> Dataset

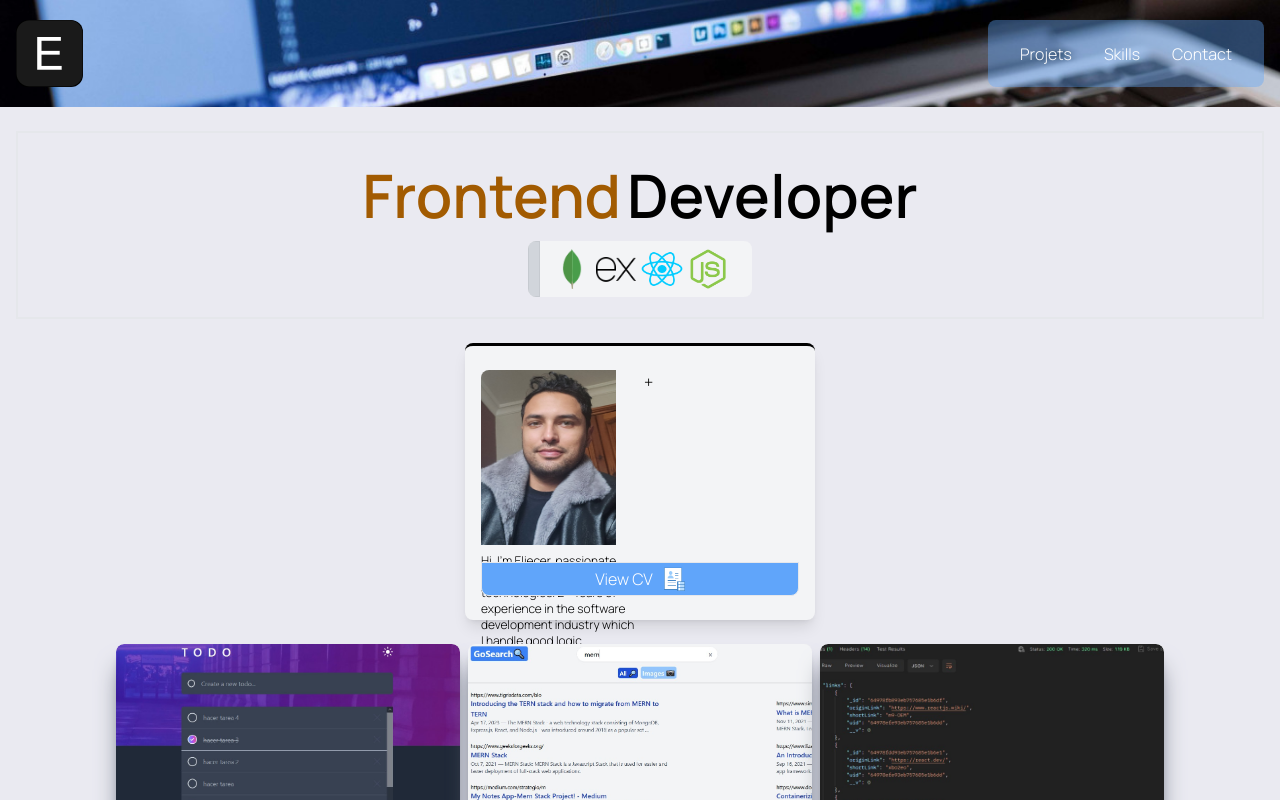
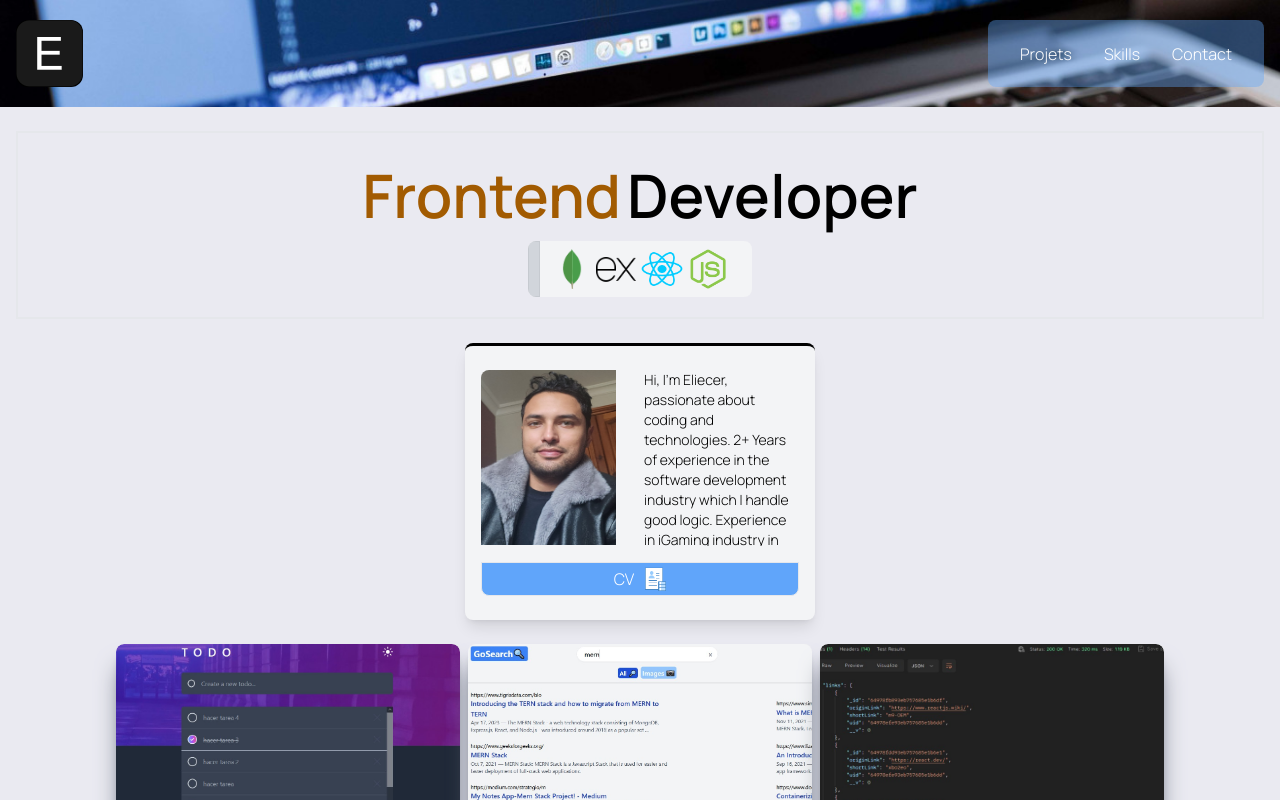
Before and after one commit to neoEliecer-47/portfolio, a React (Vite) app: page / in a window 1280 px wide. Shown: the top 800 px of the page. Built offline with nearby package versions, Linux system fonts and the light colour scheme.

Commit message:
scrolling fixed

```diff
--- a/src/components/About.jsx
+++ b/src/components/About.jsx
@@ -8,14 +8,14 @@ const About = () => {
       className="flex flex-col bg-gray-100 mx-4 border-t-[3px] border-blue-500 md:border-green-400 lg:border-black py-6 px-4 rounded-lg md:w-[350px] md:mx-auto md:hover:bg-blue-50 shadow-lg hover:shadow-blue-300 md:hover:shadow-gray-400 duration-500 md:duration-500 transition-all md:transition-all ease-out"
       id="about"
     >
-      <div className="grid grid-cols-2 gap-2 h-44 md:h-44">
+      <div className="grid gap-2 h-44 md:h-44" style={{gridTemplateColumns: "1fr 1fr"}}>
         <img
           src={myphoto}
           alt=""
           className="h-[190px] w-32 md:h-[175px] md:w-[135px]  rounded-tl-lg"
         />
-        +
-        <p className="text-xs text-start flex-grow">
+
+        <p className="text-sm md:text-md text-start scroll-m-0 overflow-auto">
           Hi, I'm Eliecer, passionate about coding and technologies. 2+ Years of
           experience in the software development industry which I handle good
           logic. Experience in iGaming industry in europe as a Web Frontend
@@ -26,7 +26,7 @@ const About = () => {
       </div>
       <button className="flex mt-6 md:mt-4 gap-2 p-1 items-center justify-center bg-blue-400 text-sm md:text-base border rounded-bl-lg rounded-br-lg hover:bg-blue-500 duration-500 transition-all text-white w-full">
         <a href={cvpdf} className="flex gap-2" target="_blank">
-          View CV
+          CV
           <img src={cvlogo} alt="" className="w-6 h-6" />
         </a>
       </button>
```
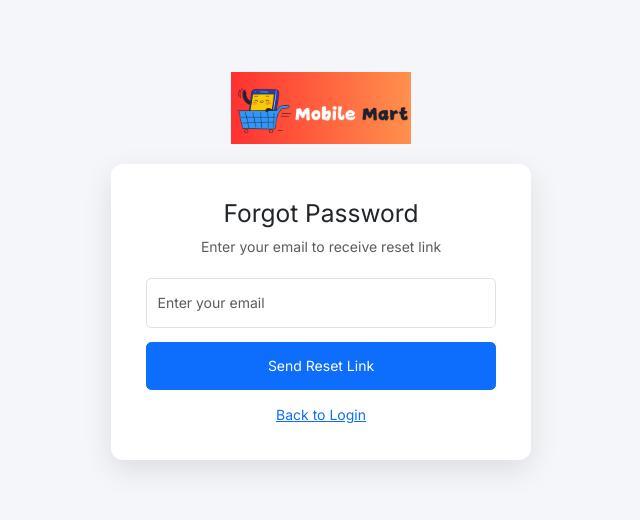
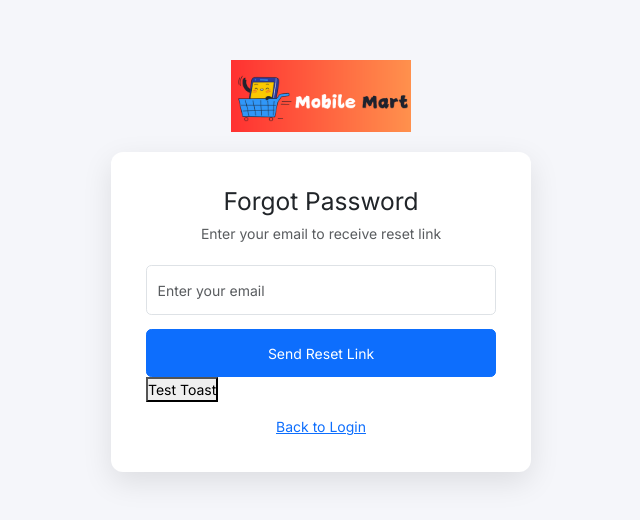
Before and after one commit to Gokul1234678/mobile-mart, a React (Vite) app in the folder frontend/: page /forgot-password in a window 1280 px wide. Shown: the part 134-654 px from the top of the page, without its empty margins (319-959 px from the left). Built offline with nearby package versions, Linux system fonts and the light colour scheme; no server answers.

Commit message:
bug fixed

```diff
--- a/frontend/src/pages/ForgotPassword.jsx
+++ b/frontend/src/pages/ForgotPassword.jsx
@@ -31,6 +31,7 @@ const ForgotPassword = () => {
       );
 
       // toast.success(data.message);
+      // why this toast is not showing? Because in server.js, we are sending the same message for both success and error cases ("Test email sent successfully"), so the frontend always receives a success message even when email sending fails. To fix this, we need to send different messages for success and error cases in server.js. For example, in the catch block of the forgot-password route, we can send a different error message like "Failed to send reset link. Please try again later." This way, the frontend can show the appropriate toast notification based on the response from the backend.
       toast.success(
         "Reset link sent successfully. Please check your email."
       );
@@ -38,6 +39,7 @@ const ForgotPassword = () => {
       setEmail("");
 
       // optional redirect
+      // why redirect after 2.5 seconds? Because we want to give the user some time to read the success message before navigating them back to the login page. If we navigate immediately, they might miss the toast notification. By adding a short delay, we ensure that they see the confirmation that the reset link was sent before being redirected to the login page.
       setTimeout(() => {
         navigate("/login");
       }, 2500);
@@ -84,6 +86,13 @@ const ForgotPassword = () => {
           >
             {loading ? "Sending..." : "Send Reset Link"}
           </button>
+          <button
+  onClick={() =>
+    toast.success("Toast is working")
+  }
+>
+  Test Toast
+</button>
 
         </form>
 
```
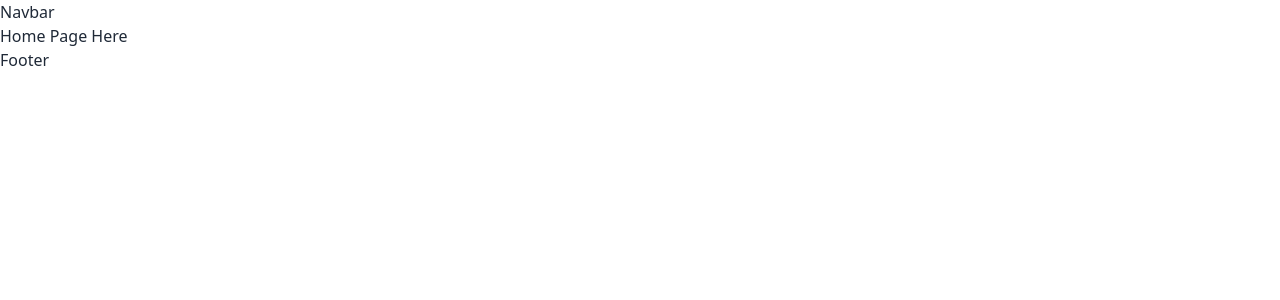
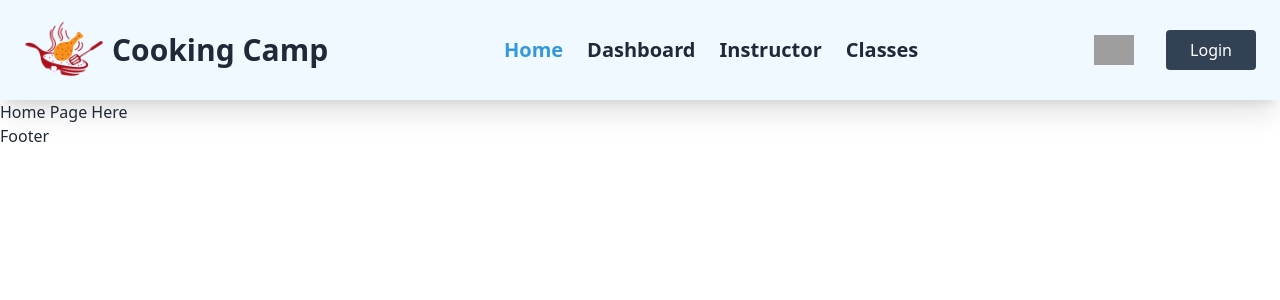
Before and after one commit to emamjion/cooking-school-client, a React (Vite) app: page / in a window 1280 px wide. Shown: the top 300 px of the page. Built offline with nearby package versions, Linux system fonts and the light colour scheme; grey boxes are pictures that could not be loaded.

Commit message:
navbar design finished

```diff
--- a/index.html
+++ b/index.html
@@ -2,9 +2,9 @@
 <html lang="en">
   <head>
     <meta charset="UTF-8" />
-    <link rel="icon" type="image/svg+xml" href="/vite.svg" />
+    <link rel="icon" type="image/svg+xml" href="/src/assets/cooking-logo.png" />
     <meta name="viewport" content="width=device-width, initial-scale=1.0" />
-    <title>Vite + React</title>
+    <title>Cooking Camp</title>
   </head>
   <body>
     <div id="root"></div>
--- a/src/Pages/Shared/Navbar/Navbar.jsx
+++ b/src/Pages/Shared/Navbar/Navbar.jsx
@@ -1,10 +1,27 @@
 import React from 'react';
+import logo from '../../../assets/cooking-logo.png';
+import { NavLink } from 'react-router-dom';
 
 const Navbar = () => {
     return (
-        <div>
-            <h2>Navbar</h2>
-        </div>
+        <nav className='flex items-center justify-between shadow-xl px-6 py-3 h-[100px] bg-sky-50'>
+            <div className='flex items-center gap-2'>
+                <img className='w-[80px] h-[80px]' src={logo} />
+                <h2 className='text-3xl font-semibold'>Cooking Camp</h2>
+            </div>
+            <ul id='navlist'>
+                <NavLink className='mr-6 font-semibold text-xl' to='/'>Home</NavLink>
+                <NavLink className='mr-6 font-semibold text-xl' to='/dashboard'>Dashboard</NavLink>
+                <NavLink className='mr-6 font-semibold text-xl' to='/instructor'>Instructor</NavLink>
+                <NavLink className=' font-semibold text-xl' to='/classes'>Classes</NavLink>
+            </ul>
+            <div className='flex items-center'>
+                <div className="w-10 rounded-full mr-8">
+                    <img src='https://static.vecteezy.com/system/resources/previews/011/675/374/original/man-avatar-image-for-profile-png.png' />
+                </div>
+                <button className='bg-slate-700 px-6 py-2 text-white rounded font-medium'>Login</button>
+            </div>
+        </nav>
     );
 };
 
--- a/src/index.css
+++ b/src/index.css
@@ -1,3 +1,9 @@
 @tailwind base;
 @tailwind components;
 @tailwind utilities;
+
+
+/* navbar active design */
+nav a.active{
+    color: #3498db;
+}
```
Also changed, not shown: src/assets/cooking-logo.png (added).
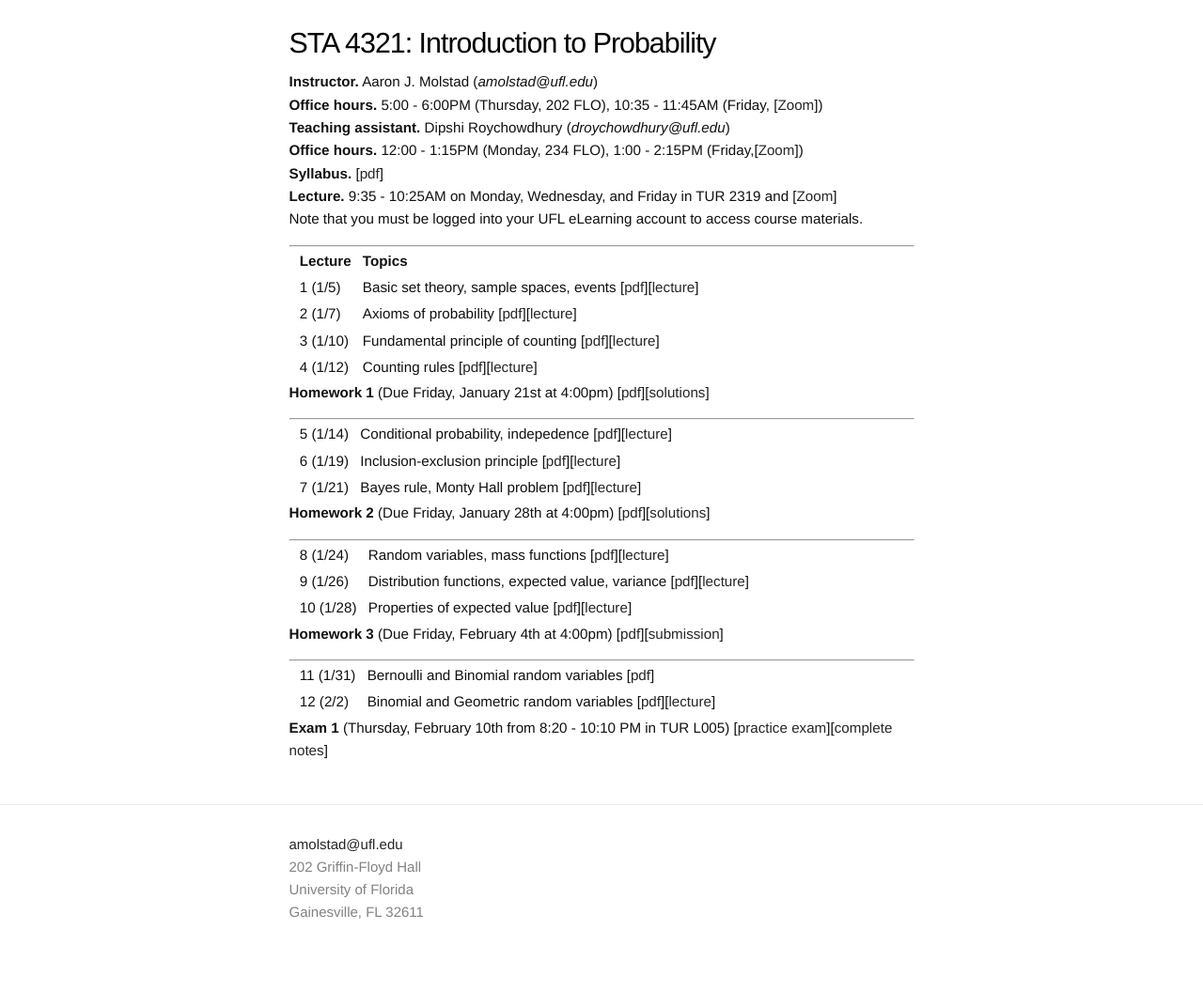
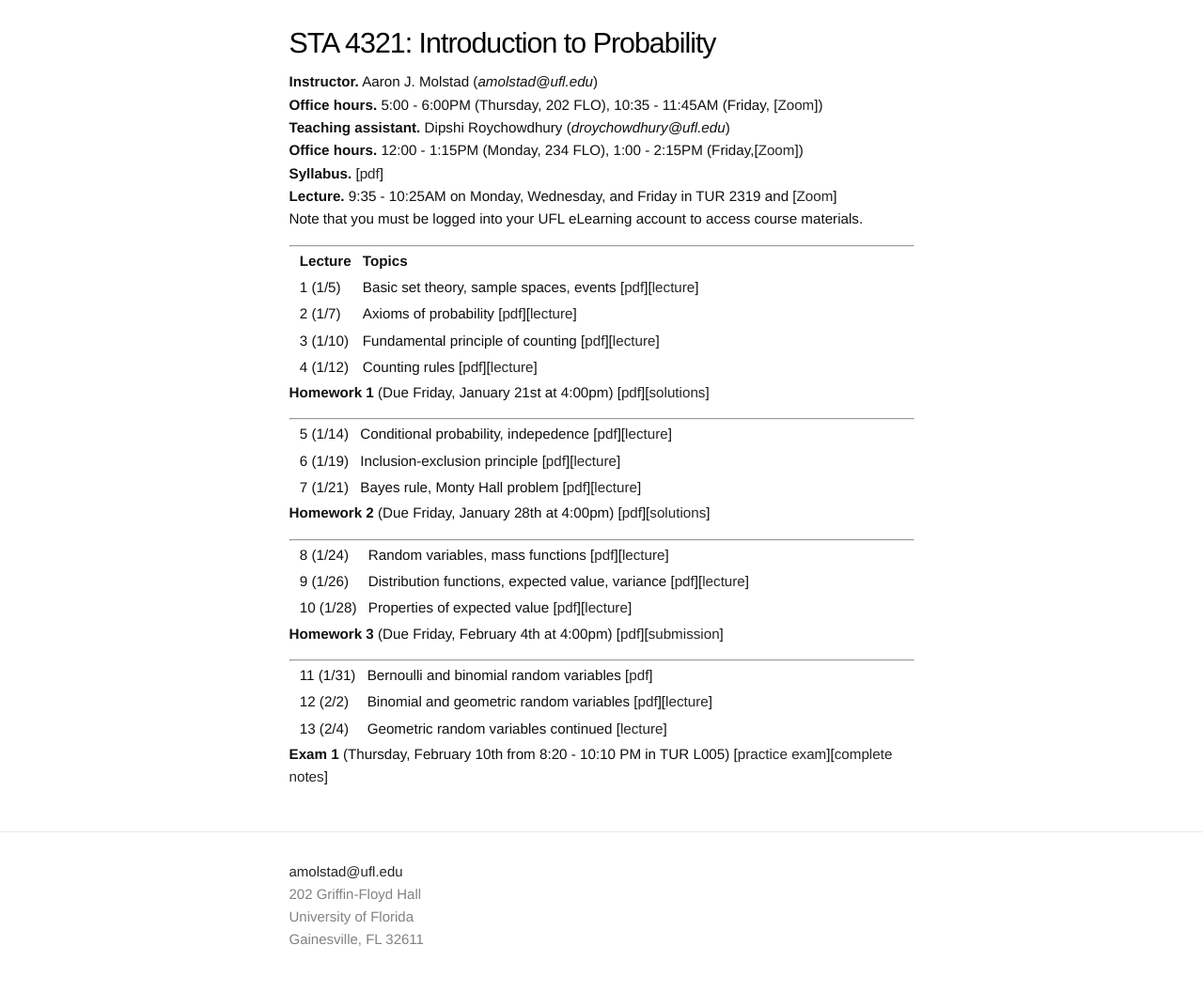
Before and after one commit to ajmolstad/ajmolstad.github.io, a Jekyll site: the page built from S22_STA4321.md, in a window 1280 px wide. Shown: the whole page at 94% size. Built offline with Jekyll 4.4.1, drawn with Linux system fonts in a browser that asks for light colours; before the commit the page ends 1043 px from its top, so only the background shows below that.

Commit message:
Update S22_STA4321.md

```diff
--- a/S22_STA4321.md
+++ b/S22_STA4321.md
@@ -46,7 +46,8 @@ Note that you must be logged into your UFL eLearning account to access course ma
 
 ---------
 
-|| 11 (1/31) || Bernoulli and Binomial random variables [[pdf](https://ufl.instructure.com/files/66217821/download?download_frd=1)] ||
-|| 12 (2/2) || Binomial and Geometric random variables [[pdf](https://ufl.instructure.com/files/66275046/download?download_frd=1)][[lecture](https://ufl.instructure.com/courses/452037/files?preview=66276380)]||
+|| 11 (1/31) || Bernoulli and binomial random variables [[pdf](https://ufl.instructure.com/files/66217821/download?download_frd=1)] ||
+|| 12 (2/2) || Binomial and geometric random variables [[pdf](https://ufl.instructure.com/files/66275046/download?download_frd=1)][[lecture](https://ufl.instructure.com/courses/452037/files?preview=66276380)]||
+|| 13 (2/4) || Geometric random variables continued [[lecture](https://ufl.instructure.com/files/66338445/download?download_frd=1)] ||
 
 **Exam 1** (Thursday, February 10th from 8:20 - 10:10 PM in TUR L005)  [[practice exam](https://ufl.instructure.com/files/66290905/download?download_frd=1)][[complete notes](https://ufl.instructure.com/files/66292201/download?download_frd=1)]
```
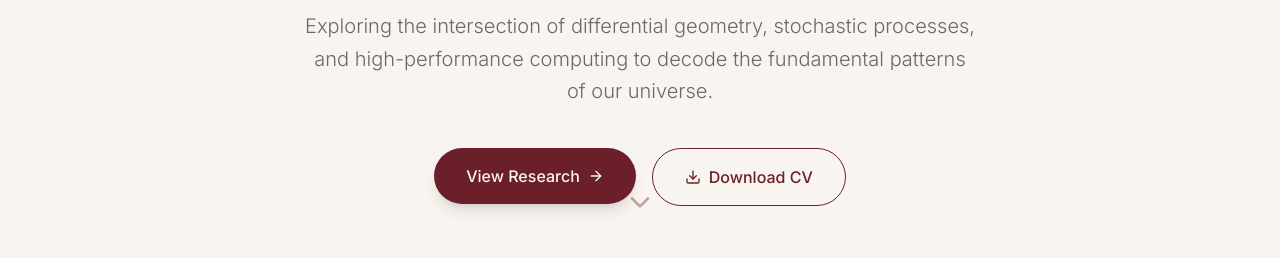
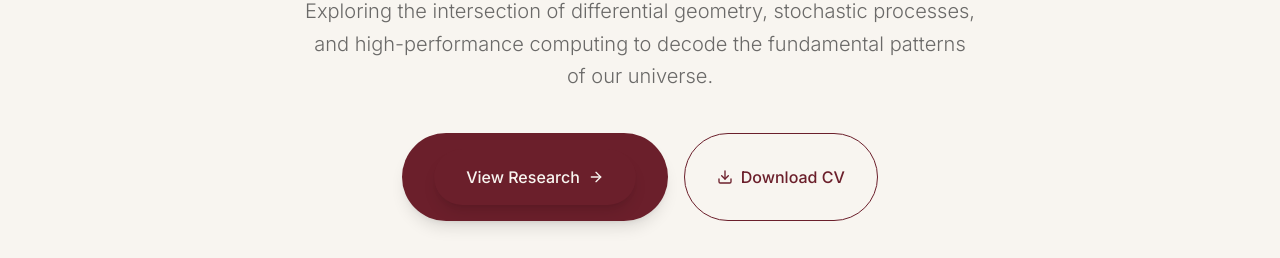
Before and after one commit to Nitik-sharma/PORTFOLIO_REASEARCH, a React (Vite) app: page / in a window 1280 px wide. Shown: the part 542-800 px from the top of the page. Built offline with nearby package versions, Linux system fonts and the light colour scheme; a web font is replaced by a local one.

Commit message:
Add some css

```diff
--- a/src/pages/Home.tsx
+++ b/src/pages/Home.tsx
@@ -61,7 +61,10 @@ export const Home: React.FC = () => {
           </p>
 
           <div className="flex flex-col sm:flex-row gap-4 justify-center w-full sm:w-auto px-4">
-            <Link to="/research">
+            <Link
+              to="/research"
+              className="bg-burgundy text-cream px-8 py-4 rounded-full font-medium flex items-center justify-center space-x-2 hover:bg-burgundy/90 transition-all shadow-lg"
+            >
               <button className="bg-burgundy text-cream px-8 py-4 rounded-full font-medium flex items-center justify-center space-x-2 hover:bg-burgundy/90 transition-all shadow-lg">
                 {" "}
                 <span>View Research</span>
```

> Description of the task
Your answer must consist of every line from the listing that holds the string "href".

> Result of this task
         <a href={cvpdf} className="flex gap-2" target="_blank">
-    <link rel="icon" type="image/svg+xml" href="/vite.svg" />
+    <link rel="icon" type="image/svg+xml" href="/src/assets/cooking-logo.png" />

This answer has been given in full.